Hard labour in the bush for Outback Midwife
SOMETIMES you just need your mum. Especially when you're minutes away from becoming a mum yourself and your mum happens to be an experienced midwife.
So Beth McRae's daughter discovers in McRae's memoir, Outback Midwife, a book full of engaging, personal stories about love, birth, loss, life, strife and death.
The book is a first-person tale about her journey to her specialist nursing field - a long way from her cattle-farm childhood where sex education was non-existent and her dad didn't even let her help with the calving.
McRae tells of her early training, when women in labour were routinely shaved and given a compulsory enema, before the balance of power in the labour ward shifted away from the male-dominated doctors and towards the mothers themselves.
We learn of the trials and triumphs of a student nurse, her love for the soldier who didn't win her parents' approval until after they married, and her developing dream of being a midwife.
The author learned the hard way about some of the sadness in her professional field. Her first child was born at 26 weeks gestation and did not survive. Her surviving children were also born prematurely.
McRae takes us through the years of change, as a new generation of midwives led the way to more flexible birthing arrangements to be decided by the labouring woman - often against residual resistance from doctors.
We follow her on a steep learning curve as a midwife in remote indigenous communities with their own joys and troubles, including a pet brahman bull with a taste for laundry.
The appalling health conditions of her patients - endemic in remote communities - present a different set of challenges.

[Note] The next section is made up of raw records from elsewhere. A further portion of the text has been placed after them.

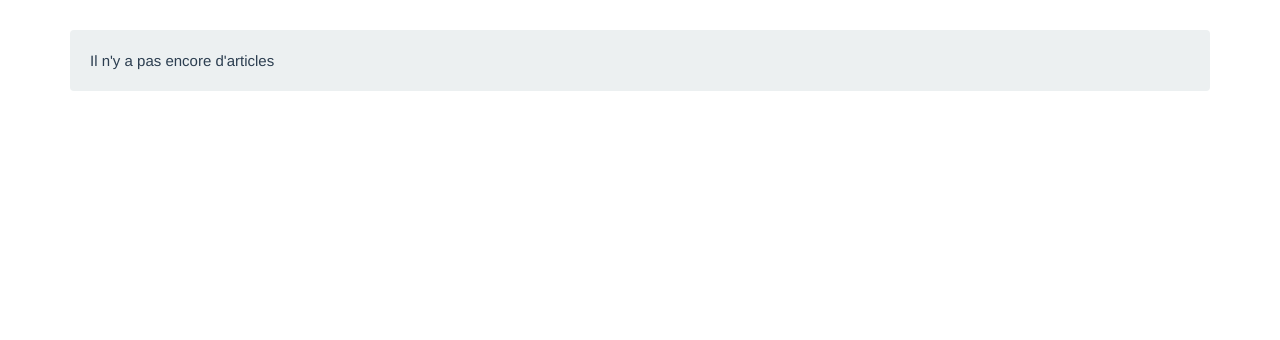
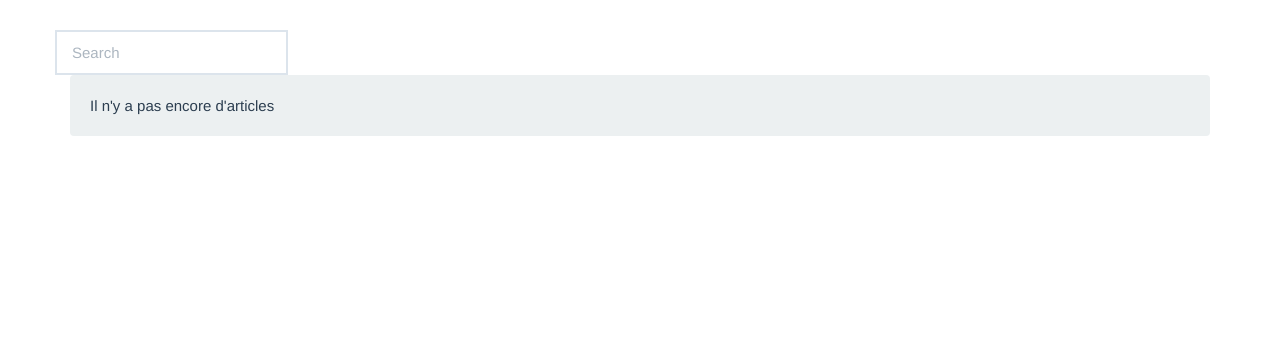
Before and after one commit to PierreThiollent/Mini-CMS-with-Symfony, a Symfony app: template templates/articles/index.html.twig in a window 1280 px wide. Shown: the part 81-421 px from the top of the page. Run offline with Twig, Linux system fonts and the light colour scheme; the template is opened without the code that fills it, so the values that code supplies are empty; some libraries are stand-ins or nearby versions.

Commit message:
feat(): Add input for search and script tag

```diff
--- a/templates/articles/index.html.twig
+++ b/templates/articles/index.html.twig
@@ -7,6 +7,13 @@
 {% block body_id 'articles_all' %}
 
 {% block body %}
+    <div class="row search">
+        <div class="input-group input-group-md">
+            <input id="search" type="text" class="form-control" placeholder="Search" aria-label="Search"
+                   aria-describedby="addon-wrapping">
+        </div>
+    </div>
+
     {% for article in articles %}
         <article>
             <h2>
@@ -23,4 +30,5 @@
     {% else %}
         <div class="well">Il n'y a pas encore d'articles</div>
     {% endfor %}
+    <script rel="script" src="{{ asset('assets/js/main.js') }}"></script>
 {% endblock %}
```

McRae tells her stories with honesty, sensitivity and humour. And having helped four children into the world myself, I found myself tearing up at some of her birth descriptions. It's a good read.